Ongoing post with pictures of nature in the Allegheny Highlands of Virginia and the Greenbrier Valley of West Virginia.

Friday, June 30, 2006

Happy holiday weekend

After a long week full of much needed rain, many people will have a long weekend to enjoy. Part of that weekend will mean cleaning up from the storms and for others mowing grass that will grow rapidly after all the rain will be part of the holiday. But this is also a good weekend to be out hunting for orchids in the central Appalachian mountains. The large purple fringed orchid I found in Bath County is well past prime, but other cooler locations in Bath and Highland may still have fresh plants. The large purple fringed orchid over in West Virginia around the Williams River and the Cranberry Glades should be nearly perfect this weekend. Indeed, this is probably the best weekend of the summer to make a trip over to the Cranberry Glades. Look for Grass Pink Orchids, Rose Pogonia and Large Purple Fringed Orchid. Also the pitcher plants will be in bloom and the board walk at the Glades is always a wonderful experience.
For anyone traveling between Bath and Covington, watch for the patch of cone flowers along the east side of 220 about half-way over the mountain. This flower is rather rare in the wild in the east and is a nice little treat to break up the drive across the moutain. You have to catch a glimpse as you go by since there isn't a safe place to stop. But these flowers are a good reminder that nature has little treats and surprises for us even on a windy mountain highway.
On another note, during July in the Mountain View room of the library in Monterey will be an exhibit of my nature photography. Forty-plus photos of orchids and other wildflowers along with some landscapes, trees and other nature shots. If you get by, I'd love to hear what you think. Happy Fourth of July.

Wednesday, June 21, 2006


The first day of summer has arrived and many places around the world people still celebrate this longest daylight of the year. While days will get warmer for a few months, the length of daylight will shorten. So its time to get out after work and tend those gardens and roam the woodlands. If you want to see and interesting little native orchid, check out the Lost Woman Trail in Hidden Valley. Stay on the trail (recently cleaned and cleared by the Forest Service) and when you get to culverts and wetspots, look along the mud and undergrowth for spikes of tiny green flowers. If you are lucky you will see Platanthera flava. Many of our native orchids and other wildflowers are very beautiful, but very small. The flowers on flava are no exception so look closely and watch out for poison ivy. And again, stay on the trail. Wet areas are especially subject to habitat damage by soil compression.
Normally I don't play around much with my photos using computer software. But since I had a decent photo of a rattlesnake and a great photo of a red salamander, I decided to create a fictional species relative of this gentle creature. Well, they look gentle anyway. Salamanders have a poison in their skin to discourage predators -- and humans that handle them. So here is a shot of a rattlemander.
Look for the goat's beard along Warm Springs mountain along route 39 to fade this week. Also it is time to start looking for Grass Pink orchid in wet areas and Large Purple Fringed orchid in wet cool climates. I'd love to hear about any you find. And please don't pick. Beautiful, but rare.
Have fun.

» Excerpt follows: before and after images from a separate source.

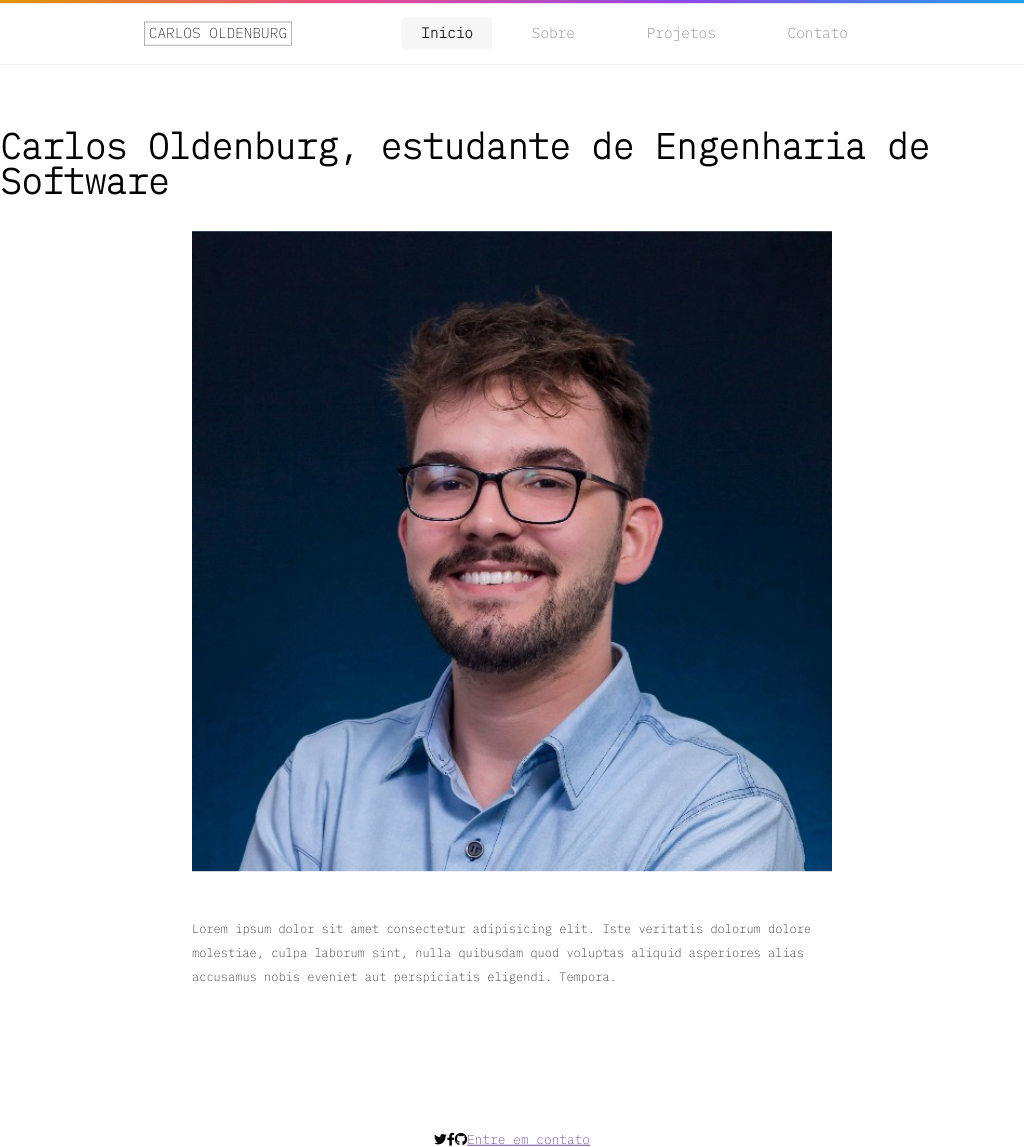
Repository: Carolden/PortfolioCrie
Page: index.html
The author's editor kept a copy of each file at every save. The page is drawn from the files as they stood at one save, then again after the next save.
The browser window is 1280 px wide. The pictures show the whole page, at 80% of full size.

Above is the page before, as saved 2023-05-22 13:20:26.

After the next save:
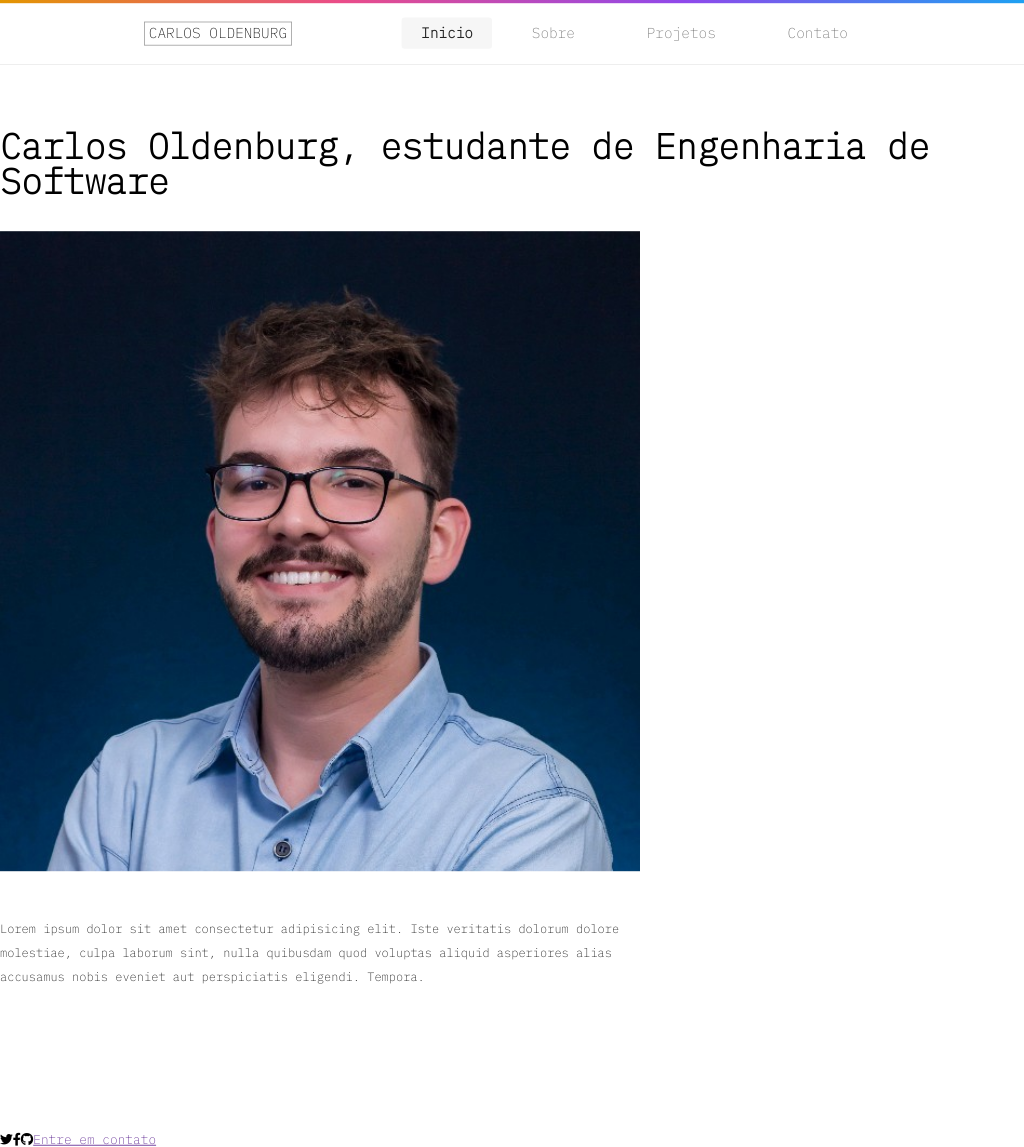
Saved 2 min 10 s later.
--- a/styles/layout/index__section.css
+++ b/styles/layout/index__section.css
@@ -1,7 +1,7 @@
 .index__section {
     display: flex;
     flex-direction: column;
-    align-items: center;
+    /* align-items: center; */
     border-top: 1px solid #EAEAEA;
     padding-top: 80px;
 }

After the save that followed:
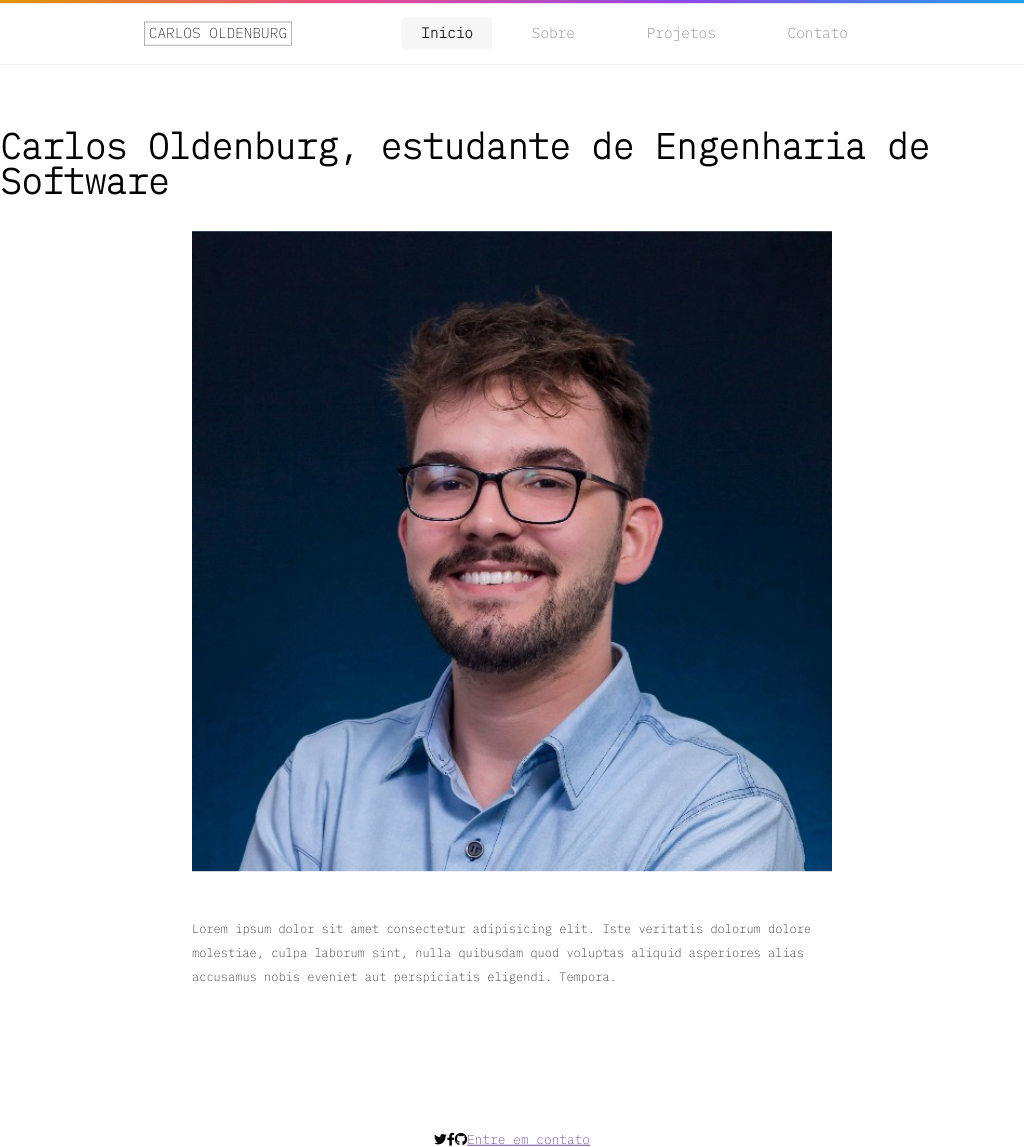
Saved 7 s later.
--- a/styles/layout/index__section.css
+++ b/styles/layout/index__section.css
@@ -1,7 +1,7 @@
 .index__section {
     display: flex;
     flex-direction: column;
-    /* align-items: center; */
+    align-items: center;
     border-top: 1px solid #EAEAEA;
     padding-top: 80px;
 }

Sunday, June 11, 2006

Time flies....

My post last week fell prey to internet connection issues and now another weekend is almost over. The Mountain Laurel has peaked along airport road but there is still plenty of it to be seen through out the highlands. Also this is a good time to remember that between southeastern Bath County and northwestern Highland county even this time of the year there can be two weeks difference between the plants that are blooming. For instance, the pink Lady's Slippers are in peak bloom in areas along the Highland/WV border while they are long past in most of Bath County.
For orchid hunters, the twayblades are in bloom in Bath County. I've seen some nice patches of Lily leaved twayblade on the east side of Warm Springs Mountain. There should be other varieties of twayblades in bloom in Bath and Highland, but the Lily Leaved is the only one I have found so far. Let me know if you spot any of the others.
As June progresses it will be time to look for Grass Pink orchid in wet and boggy areas. Be sure to plan a trip over to the Cranberry Glades around the end of June or first of July for an amazing orchid show. More on that later.
And we need to continue to pray for rain.